Sauté in 3 tablespoons of butter, and one of olive oil, about 3 medium sized yellow onions, sliced. Cook with the lid on for 15 minutes. (Try not to cut off your thumb while slicing the onions. I have never been so happy for my flimsy excuse for fingernails as when I realized that without them, I would have just removed a large section of flesh. Instead, I only had to file down a split nail. Phew!)

Once the onions have softened, sprinkle with 1 tsp salt and 1/4 tsp sugar (to assist in caramelizing) and cook for another 30-40 minutes, stirring frequently, until you have uniformly browned onions.

At the same time the onions are caramelizing, heat up your 4 quarts of stock. 
I used 2 quarts veal stock from glacé, and 2 quarts beef stock from bullion cubes.
Now, I said "Never Question Julia" and I meant it. But adjusting is not the same as questioning. Julia did not call for any herbs or spices beyond salt and pepper, and I just find that... dubious. Maybe that is The Traditional French Way, but I just couldn't bring myself to do it. So when I was heating the stock before adding it to the (beautifully) caramelized onions, I threw in a bay leaf and a couple of sprigs of thyme, to be removed later. And I'm glad I did it, because as previously mentioned, the soup is DELICIOUS!
And I rationalized that when Julia is making her stock for any dish, she probably puts one of those little bouquets of herbs in it anyway, so really I was just trying to improve my crappy beef-broth-from-a-bullion-cube so that it would be acceptable to her. See? Conflict averted.

After 35 minutes, my onions looked like this.
Too far away? OK.

How's that?
I know.
Ok enough patting myself on the back for not screwing up the onions.
Julia directs to remove the soup from the heat, and then add in the boiling stock, followed by half a cup of white wine. When I got to this point, I was down to maybe 1/4 cup of white wine.
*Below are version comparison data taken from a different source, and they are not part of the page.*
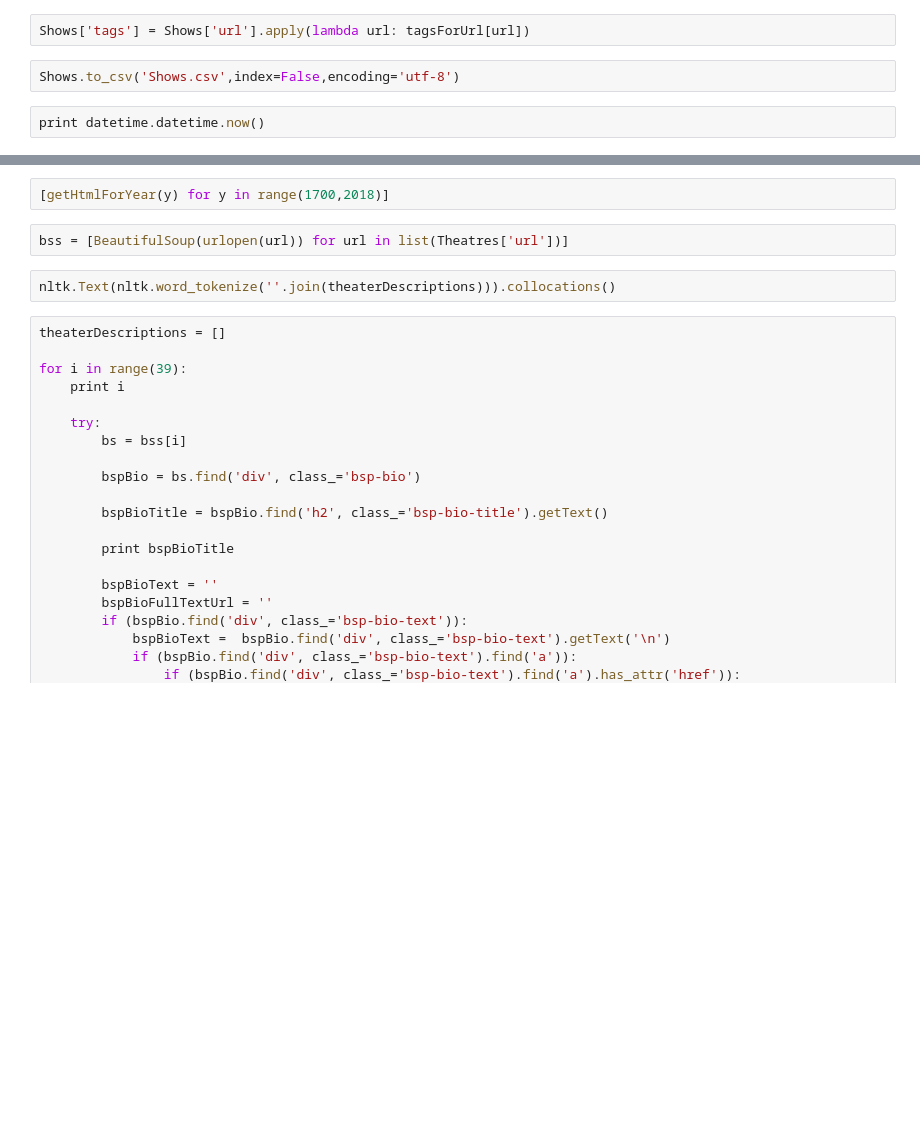
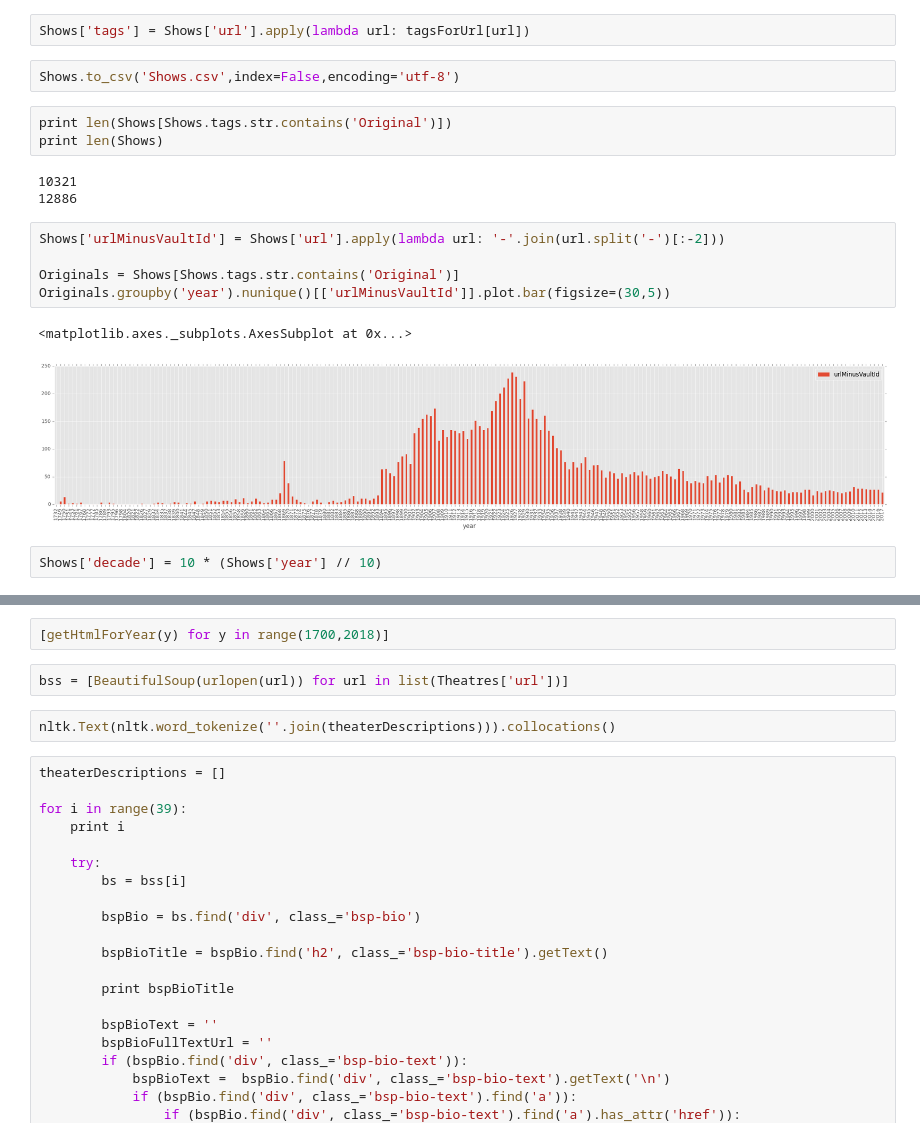
Before and after one commit to kebuhcah/purgation, a Jupyter notebook: playbill_basic.ipynb, the cells around one changed output, grey strips where cells are left out. Saved outputs shown, nothing was run; the diff lists cells and outputs as text; blank space fills up the shorter version.

```diff
--- a/playbill_basic.ipynb
+++ b/playbill_basic.ipynb
@@ -104,5 +86,19 @@ print datetime.datetime.now()
 Shows['tags'] = Shows['url'].apply(lambda url: tagsForUrl[url])
 # %%
 Shows.to_csv('Shows.csv',index=False,encoding='utf-8')
-# %%
-print datetime.datetime.now()
+# %%
+print len(Shows[Shows.tags.str.contains('Original')])
+print len(Shows)
+# %% [output]
+10321
+12886
+# %%
+Shows['urlMinusVaultId'] = Shows['url'].apply(lambda url: '-'.join(url.split('-')[:-2]))
+
+Originals = Shows[Shows.tags.str.contains('Original')]
+Originals.groupby('year').nunique()[['urlMinusVaultId']].plot.bar(figsize=(30,5))
+# %% [output]
+<matplotlib.axes._subplots.AxesSubplot at 0x...>
+[figure, added]
+# %%
+Shows['decade'] = 10 * (Shows['year'] // 10)
```
Also changed, not shown: parts of 11 cells of this notebook.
No, not because I had been sampling while cooking, but rather because while I was caramelizing the onions, the bottom of my pan was getting an alarming amount of little brown bits stuck to it. Now, these are the flavorful bits that you want to keep, but when they appear and you still have 15 minutes of cooking time before your onions are where they aught to be, there is worry over burning those tasty little bits.
So, while I was caramelizing the onions, any time I felt too many brown bits were accumulating in the bottom of the pan, I would add a tablespoon or two of the white wine, scrape the bits up, and continue to stir and cook my onions. It worked beautifully, and probably added even more flavor to the onions.
Following scientifically tested recipes (a.k.a. anything Julia Child published) and instructions is good, but understanding enough about cooking to adjust to your own cooking conditions can save a meal. 
Not to mention hours scrubbing a burnt pot.

Moving on, the soup is supposed to simmer another half hour, "partially covered" on your stovetop, and then get 3 tablespoons of dry sherry added in. At the end of this I fished out my sprigs of thyme and bay leaf, and checked the soup in case I needed to adjust any seasonings.
I did not.
It was marvelous.
And I dug right in.

Eventually I will get around to serving this with the covering of browned and bubbling cheese. For now, I am just enjoying my French Onion Soup.
Thanks again, Julia!